Fermi Friday - December 21, 2018

Behind The Scenes: The Partnership Between Optical Surveys and Gamma-ray Dark Matter Searches

Posted by Keith Bechtol (University of Wisconsin-Madison)

Fermi often teams up with other telescopes to gain a more complete picture of astronomical objects and to better understand the physics of the Universe. In the search for gamma rays from dark matter annihilation and/or decay, we use other telescopes to tell us the most promising directions to look for a signal. If dark matter particles do annihilate or decay into high-energy gamma rays, we expect that the strength of the gamma-ray signal will be largest from the direction of nearby large accumulations of dark matter, namely, the nearest galaxies. This is because the visible stellar population of a galaxy is embedded within an invisible “halo” of dark matter particles.

The distribution of dark matter around a galaxy like the Milky Way as predicted by the standard cosmological model with cold dark matter. Credit: Dark Energy Survey/Via Lactea.
The distribution of dark matter around a galaxy like the Milky Way as predicted by the standard cosmological model with cold dark matter. Credit: Dark Energy Survey/Via Lactea.

During the first ten years of the Fermi mission, a collection of optical telescopes were simultaneously mapping the sky in visible light. Those surveys discovered more than twenty additional "satellite" galaxies orbiting the Milky Way, effectively doubling the census of our galactic neighborhood. Our newfound neighbors were previously hidden because most of them have only a few hundred to a few thousand stars, compared to the approximately hundred billion stars of the Milky Way. Still, the small neighbor galaxies contain large amounts of dark matter. In their innermost regions, the mass in dark matter exceeds that of visible stars by factors of several hundred up to several thousand. These small galaxies are essentially clouds of dark matter with just enough stars to be detected, in other words, nearly perfect targets for a dark matter search.

A dwarf galaxy discovered in the Dark Energy Survey (DES) with the raw image (left), and the only the stars included in this galaxy (right).
A dwarf galaxy discovered in the Dark Energy Survey (DES) with the raw image (left), and the only the stars included in this galaxy (right). Credit: Fermilab/Dark Energy Survey

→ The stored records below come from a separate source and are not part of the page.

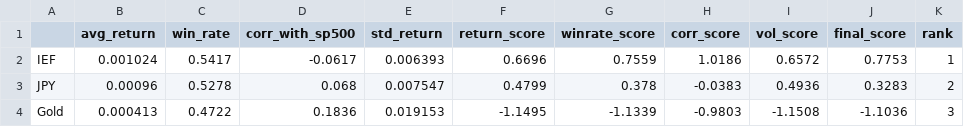
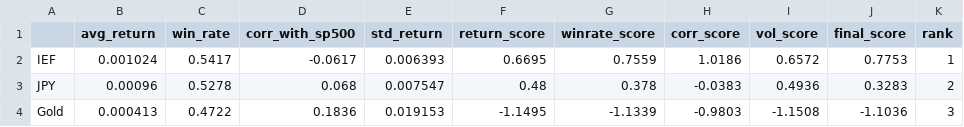
Before and after one commit to LNMAnh/Safe-Haven-Asset-Analysis, a CSV file: data/safe_haven_score.csv, drawn as a sheet.

```diff
--- a/data/safe_haven_score.csv
+++ b/data/safe_haven_score.csv
@@ -1,4 +1,4 @@
 ,avg_return,win_rate,corr_with_sp500,std_return,return_score,winrate_score,corr_score,vol_score,final_score,rank
-IEF,0.001024,0.5417,-0.0617,0.006393,0.6696,0.7559,1.0186,0.6572,0.7753,1
-JPY,0.00096,0.5278,0.068,0.007547,0.4799,0.378,-0.0383,0.4936,0.3283,2
+IEF,0.001024,0.5417,-0.0617,0.006393,0.6695,0.7559,1.0186,0.6572,0.7753,1
+JPY,0.00096,0.5278,0.068,0.007547,0.48,0.378,-0.0383,0.4936,0.3283,2
 Gold,0.000413,0.4722,0.1836,0.019153,-1.1495,-1.1339,-0.9803,-1.1508,-1.1036,3
```
Also changed, not shown: data/market_data_clean.csv, data/market_data_features.csv, 5 other files.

Fortunately, Fermi has been mapping the whole sky since the start of its mission, so for any newly discovered dark matter target, we already have a wealth of gamma-ray observations. As optical sky surveys expand the collection of known Milky Way satellites, we enhance the sensitivity of Fermi to dark matter annihilation and decay signals.

Timeline of Milky Way satellite galaxy discoveries showing the confirmed and candidate galaxies.
Timeline of Milky Way satellite galaxy discoveries showing the confirmed and candidate galaxies. Here, "candidate" signifies uncertainty as to whether the stellar population is a dwarf galaxy with abundant dark matter versus a globular cluster without dark matter. Credit: Dark Energy Survey

Even with the wave of recent discoveries, we anticipate that the current census of Milky Way satellite galaxies remains highly incomplete, and that ongoing and future optical surveys will find more of our galactic neighbors. Therefore, even after Fermi has completed its map of the gamma-ray sky, it may still be possible to make a dark matter discovery by searching the archival gamma-ray map at the positions of newfound galaxies.

DES has mapped out one eighth of the sky revealing 17 new dwarf galaxies.  Credit: Dark Energy Survey Collaboration
DES has mapped out one eighth of the sky revealing 17 new dwarf galaxies. Credit: Dark Energy Survey Collaboration